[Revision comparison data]
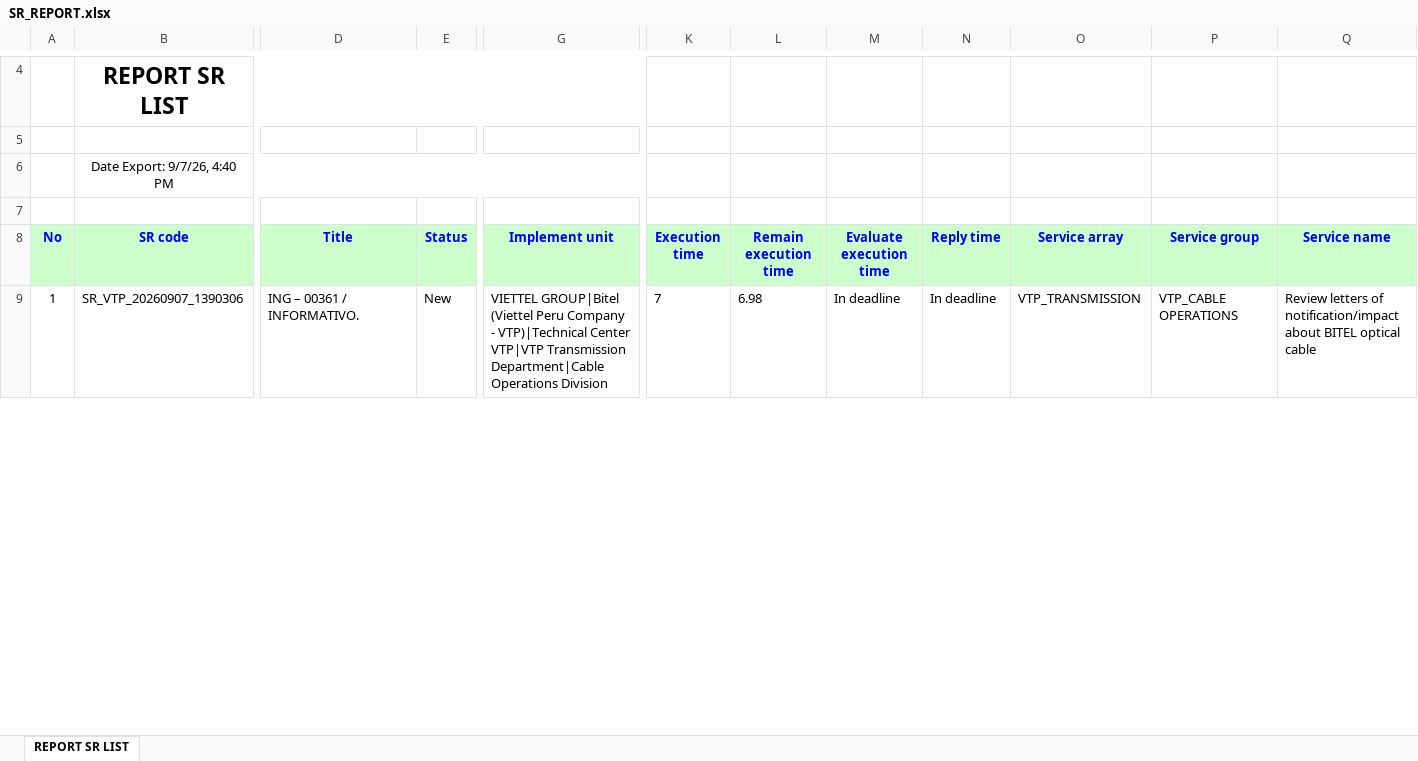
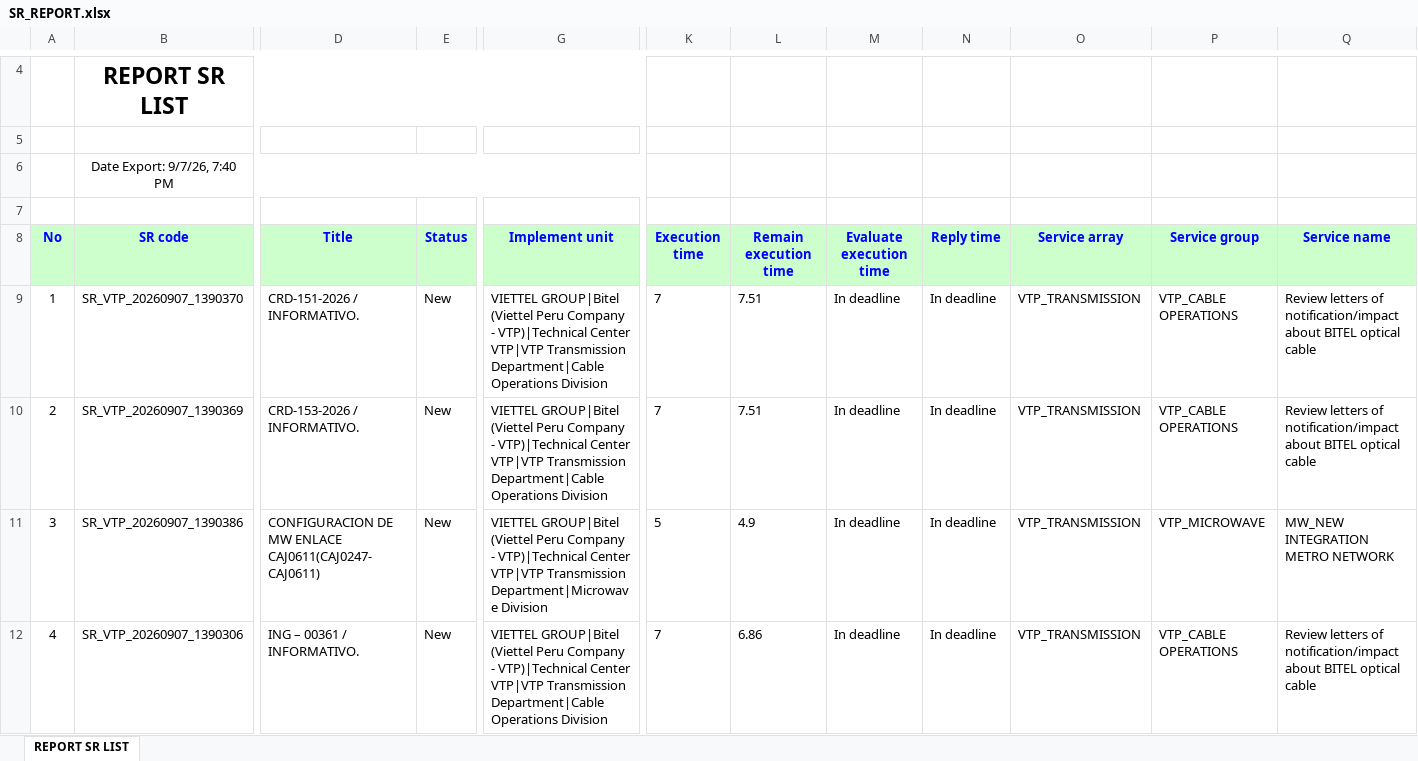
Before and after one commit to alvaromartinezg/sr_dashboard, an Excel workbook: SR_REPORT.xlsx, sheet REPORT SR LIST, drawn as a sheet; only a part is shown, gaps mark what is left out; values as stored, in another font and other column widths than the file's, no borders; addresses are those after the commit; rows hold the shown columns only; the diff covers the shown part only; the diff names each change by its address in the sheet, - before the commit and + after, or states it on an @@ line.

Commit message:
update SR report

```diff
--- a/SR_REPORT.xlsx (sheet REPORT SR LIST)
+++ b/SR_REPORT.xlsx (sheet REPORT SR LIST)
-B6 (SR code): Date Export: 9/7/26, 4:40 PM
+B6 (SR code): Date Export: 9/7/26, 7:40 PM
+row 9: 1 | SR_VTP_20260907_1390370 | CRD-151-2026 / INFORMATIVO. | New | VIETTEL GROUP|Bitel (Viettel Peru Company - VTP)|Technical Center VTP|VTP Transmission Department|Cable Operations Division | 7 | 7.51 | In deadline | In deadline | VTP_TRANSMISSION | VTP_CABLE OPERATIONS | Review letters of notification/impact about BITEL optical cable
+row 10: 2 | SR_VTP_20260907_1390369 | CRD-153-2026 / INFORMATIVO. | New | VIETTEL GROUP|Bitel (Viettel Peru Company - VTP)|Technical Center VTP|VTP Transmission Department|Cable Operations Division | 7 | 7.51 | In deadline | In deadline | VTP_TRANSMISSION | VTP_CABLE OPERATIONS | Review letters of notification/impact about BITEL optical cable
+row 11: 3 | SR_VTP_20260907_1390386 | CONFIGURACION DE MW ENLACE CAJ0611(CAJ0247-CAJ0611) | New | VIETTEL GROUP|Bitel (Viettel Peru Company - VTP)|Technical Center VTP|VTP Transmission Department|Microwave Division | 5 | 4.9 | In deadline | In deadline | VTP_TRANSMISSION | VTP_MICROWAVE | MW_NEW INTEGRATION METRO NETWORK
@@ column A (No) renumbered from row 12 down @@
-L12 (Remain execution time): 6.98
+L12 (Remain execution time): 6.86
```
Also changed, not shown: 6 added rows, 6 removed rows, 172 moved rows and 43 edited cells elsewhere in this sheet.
...
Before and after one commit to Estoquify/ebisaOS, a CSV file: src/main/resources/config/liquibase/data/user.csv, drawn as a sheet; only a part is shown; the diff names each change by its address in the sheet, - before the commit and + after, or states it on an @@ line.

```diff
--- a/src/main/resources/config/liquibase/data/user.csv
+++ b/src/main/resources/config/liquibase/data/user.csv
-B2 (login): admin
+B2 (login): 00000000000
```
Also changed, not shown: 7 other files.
==
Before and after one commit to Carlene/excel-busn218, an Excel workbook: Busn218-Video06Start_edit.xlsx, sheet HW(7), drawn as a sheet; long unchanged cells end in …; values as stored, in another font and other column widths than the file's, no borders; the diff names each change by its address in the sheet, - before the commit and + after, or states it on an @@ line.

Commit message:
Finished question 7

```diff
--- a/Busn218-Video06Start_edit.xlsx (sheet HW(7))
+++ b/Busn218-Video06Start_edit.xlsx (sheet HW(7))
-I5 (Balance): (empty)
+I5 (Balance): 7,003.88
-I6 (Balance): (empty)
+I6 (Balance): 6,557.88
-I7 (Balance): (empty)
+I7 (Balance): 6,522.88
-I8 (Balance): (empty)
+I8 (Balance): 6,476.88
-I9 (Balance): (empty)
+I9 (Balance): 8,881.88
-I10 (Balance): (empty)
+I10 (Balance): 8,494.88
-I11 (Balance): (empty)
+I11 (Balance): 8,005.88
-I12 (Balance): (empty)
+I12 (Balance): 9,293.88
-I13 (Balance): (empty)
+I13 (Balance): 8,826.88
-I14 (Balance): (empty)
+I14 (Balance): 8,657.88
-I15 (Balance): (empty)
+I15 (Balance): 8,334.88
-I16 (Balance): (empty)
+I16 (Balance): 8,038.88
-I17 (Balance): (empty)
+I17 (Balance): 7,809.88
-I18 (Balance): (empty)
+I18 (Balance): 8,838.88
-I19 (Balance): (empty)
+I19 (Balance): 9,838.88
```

Work to complete: All lines above from the line with "Before and after one commit to alvaromartinezg/sr_dashboard, an" through the line with "Also changed, not shown: 6", both included, are to be set down exactly, with nothing else.

Task result:
Before and after one commit to alvaromartinezg/sr_dashboard, an Excel workbook: SR_REPORT.xlsx, sheet REPORT SR LIST, drawn as a sheet; only a part is shown, gaps mark what is left out; values as stored, in another font and other column widths than the file's, no borders; addresses are those after the commit; rows hold the shown columns only; the diff covers the shown part only; the diff names each change by its address in the sheet, - before the commit and + after, or states it on an @@ line.

Commit message:
update SR report

```diff
--- a/SR_REPORT.xlsx (sheet REPORT SR LIST)
+++ b/SR_REPORT.xlsx (sheet REPORT SR LIST)
-B6 (SR code): Date Export: 9/7/26, 4:40 PM
+B6 (SR code): Date Export: 9/7/26, 7:40 PM
+row 9: 1 | SR_VTP_20260907_1390370 | CRD-151-2026 / INFORMATIVO. | New | VIETTEL GROUP|Bitel (Viettel Peru Company - VTP)|Technical Center VTP|VTP Transmission Department|Cable Operations Division | 7 | 7.51 | In deadline | In deadline | VTP_TRANSMISSION | VTP_CABLE OPERATIONS | Review letters of notification/impact about BITEL optical cable
+row 10: 2 | SR_VTP_20260907_1390369 | CRD-153-2026 / INFORMATIVO. | New | VIETTEL GROUP|Bitel (Viettel Peru Company - VTP)|Technical Center VTP|VTP Transmission Department|Cable Operations Division | 7 | 7.51 | In deadline | In deadline | VTP_TRANSMISSION | VTP_CABLE OPERATIONS | Review letters of notification/impact about BITEL optical cable
+row 11: 3 | SR_VTP_20260907_1390386 | CONFIGURACION DE MW ENLACE CAJ0611(CAJ0247-CAJ0611) | New | VIETTEL GROUP|Bitel (Viettel Peru Company - VTP)|Technical Center VTP|VTP Transmission Department|Microwave Division | 5 | 4.9 | In deadline | In deadline | VTP_TRANSMISSION | VTP_MICROWAVE | MW_NEW INTEGRATION METRO NETWORK
@@ column A (No) renumbered from row 12 down @@
-L12 (Remain execution time): 6.98
+L12 (Remain execution time): 6.86
```
Also changed, not shown: 6 added rows, 6 removed rows, 172 moved rows and 43 edited cells elsewhere in this sheet.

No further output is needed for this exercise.